[Modification records]
┏━━
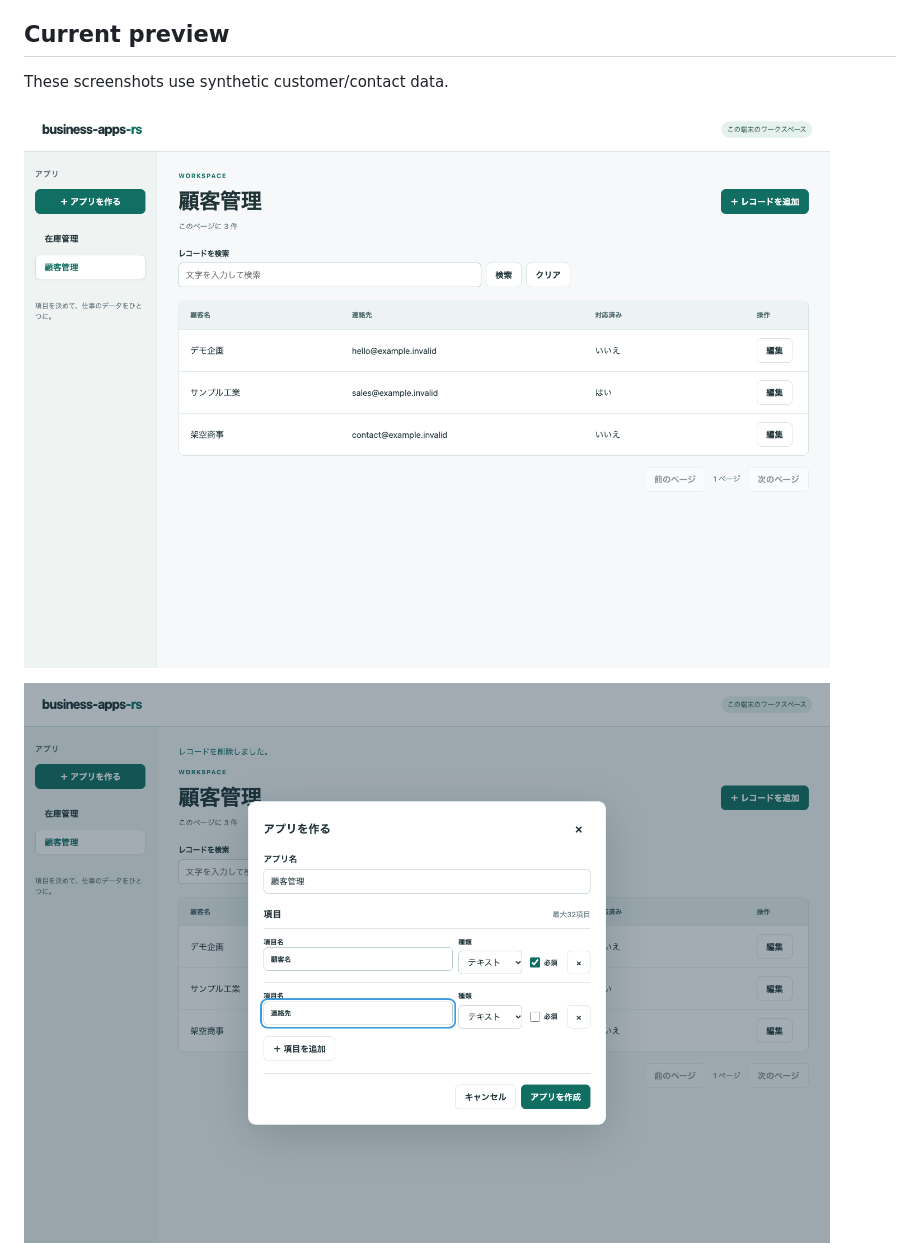
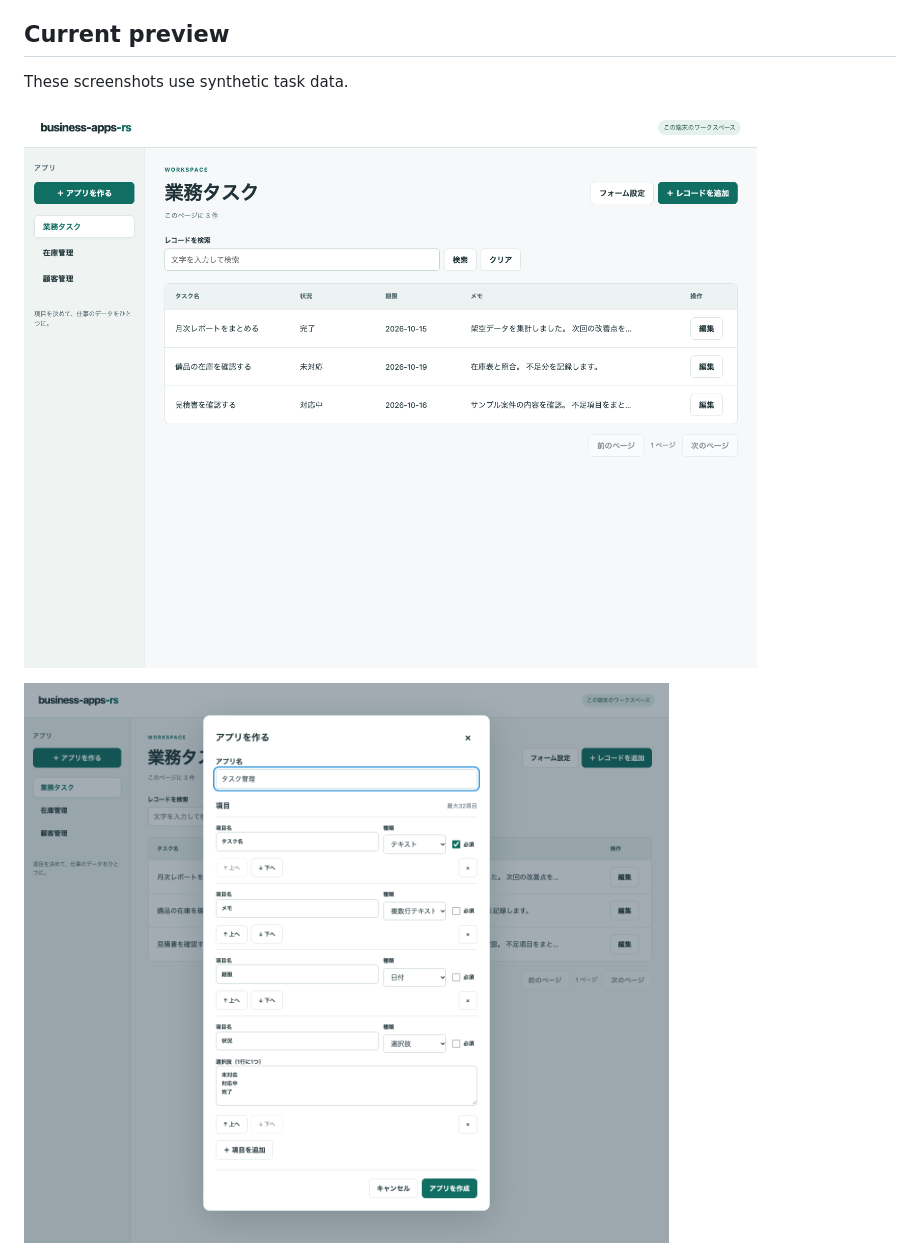
Before and after one commit to haranishi/business-apps-rs, a Markdown page: docs/ui.md, the part around the change printed below. GitHub-like rendering; pictures changed too: docs/assets/builder.png, docs/assets/preview.png.

```diff
--- a/docs/ui.md
+++ b/docs/ui.md
@@ -53,5 +53,5 @@ User text is rendered with `textContent`; it never becomes executable HTML.
 
 ## Current preview
 
-These screenshots use synthetic customer/contact data.
+These screenshots use synthetic task data.
 
```
Also changed, not shown: other parts of docs/ui.md (+5 -1 lines), .agent-harness/runs/schema-editing.md (added, +35 -0 lines), docs/performance.md (+7 -0 lines), docs/assets/form-settings.png (added), docs/assets/record-editor.png (added), 1 other file.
┗━━
Copy out the records exactly; the pictures stay behind.

• _Solution below_
Before and after one commit to haranishi/business-apps-rs, a Markdown page: docs/ui.md, the part around the change printed below. GitHub-like rendering; pictures changed too: docs/assets/builder.png, docs/assets/preview.png.

```diff
--- a/docs/ui.md
+++ b/docs/ui.md
@@ -53,5 +53,5 @@ User text is rendered with `textContent`; it never becomes executable HTML.
 
 ## Current preview
 
-These screenshots use synthetic customer/contact data.
+These screenshots use synthetic task data.
 
```
Also changed, not shown: other parts of docs/ui.md (+5 -1 lines), .agent-harness/runs/schema-editing.md (added, +35 -0 lines), docs/performance.md (+7 -0 lines), docs/assets/form-settings.png (added), docs/assets/record-editor.png (added), 1 other file.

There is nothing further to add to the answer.